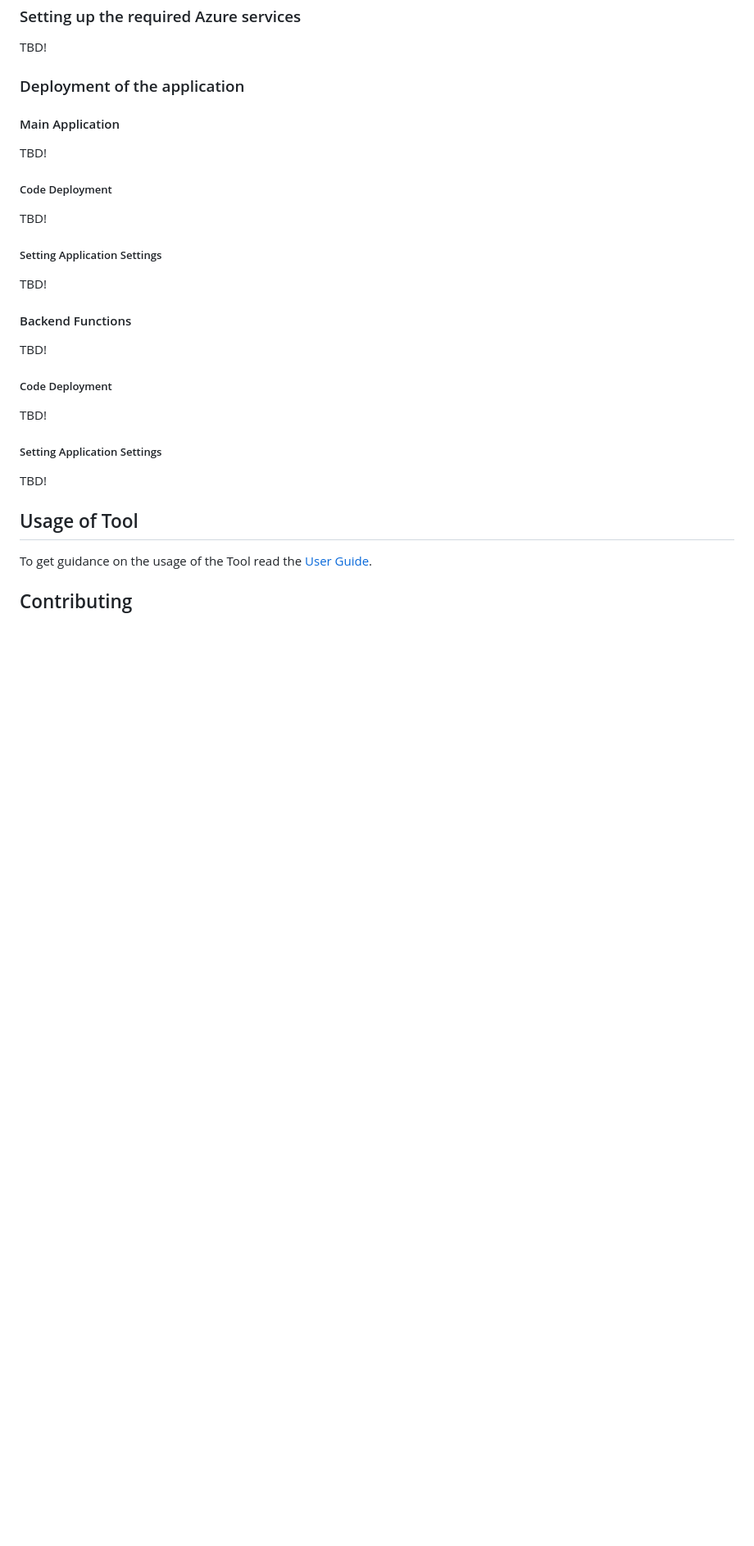
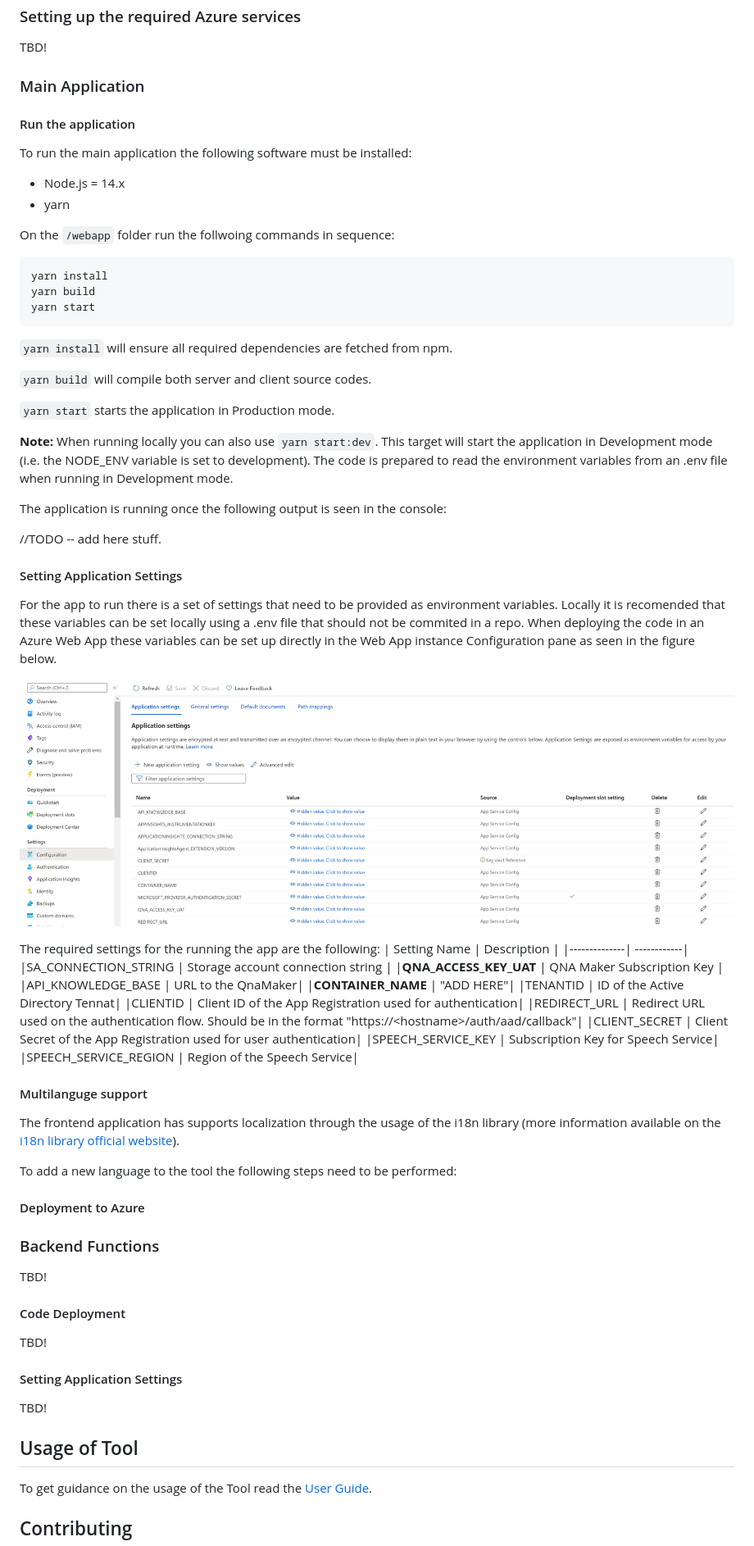
Before and after one commit to microsoft/cai-test-training-tool, a Markdown page: README.md, the part around the change. Shown: that part at 82% size. Rendered like a GitHub page; pictures changed too: assets/img/webapp-config.jpeg (added); blank space fills up the shorter version.

Commit message:
Improved documentation on frontend tool

````diff
--- a/README.md
+++ b/README.md
@@ -22,28 +22,73 @@ TBD!
 
 TBD!
 
-### Deployment of the application
+### Main Application
 
-#### Main Application
-TBD!
+#### Run the application
 
-##### Code Deployment
+
+To run the main application the following software must be installed:
+- Node.js = 14.x
+- yarn
+
+On the `/webapp` folder run the follwoing commands in sequence:
+```
+yarn install
+yarn build
+yarn start
+```
+
+`yarn install` will ensure all required dependencies are fetched from npm.
+
+`yarn build` will compile both server and client source codes.
+
+`yarn start` starts the application in Production mode.
+
+__Note:__ When running locally you can also use `yarn start:dev`. This target will start the application in Development mode (i.e. the NODE_ENV variable is set to development). The code is prepared to read the environment variables from an .env file when running in Development mode.
+
+The application is running once the following output is seen in the console:
+
+//TODO -- add here stuff.
+
+#### Setting Application Settings
+
+For the app to run there is a set of settings that need to be provided as environment variables. Locally it is recomended that these variables can be set locally using a .env file that should not be commited in a repo.
+When deploying the code in an Azure Web App these variables can be set up directly in the Web App instance Configuration pane as seen in the figure below.
+
+![Web application configuration screen](assets/img/webapp-config.jpeg)
+
+The required settings for the running the app are the following:
+| Setting Name | Description |
+|--------------| ------------|
+|SA_CONNECTION_STRING | Storage account connection string |
+|**QNA_ACCESS_KEY_UAT** | QNA Maker Subscription Key |
+|API_KNOWLEDGE_BASE | URL to the QnaMaker|
+|**CONTAINER_NAME** | "ADD HERE"|
+|TENANTID | ID of the Active Directory Tennat|
+|CLIENTID | Client ID of the App Registration used for authentication|
+|REDIRECT_URL | Redirect URL used on the authentication flow. Should be in the format "https://\<hostname\>/auth/aad/callback"|
+|CLIENT_SECRET | Client Secret of the App Registration used for user authentication|
+|SPEECH_SERVICE_KEY | Subscription Key for Speech Service|
+|SPEECH_SERVICE_REGION | Region of the Speech Service|
+
+#### Multilanguge support
+The frontend application has supports localization through the usage of the i18n library (more information available on the [i18n library official website](https://www.i18next.com/)).
+
+To add a new language to the tool the following steps need to be performed:
+
+
+#### Deployment to Azure
+
+
+### Backend Functions
 
 TBD!
 
-##### Setting Application Settings
+#### Code Deployment
 
 TBD!
 
-#### Backend Functions
-
-TBD!
-
-##### Code Deployment
-
-TBD!
-
-##### Setting Application Settings
+#### Setting Application Settings
 
 TBD!
 
````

..........

Directions
From the records above, return each line that includes "used".

Answer section
+|CLIENTID | Client ID of the App Registration used for authentication|
+|REDIRECT_URL | Redirect URL used on the authentication flow. Should be in the format "https://\<hostname\>/auth/aad/callback"|
+|CLIENT_SECRET | Client Secret of the App Registration used for user authentication|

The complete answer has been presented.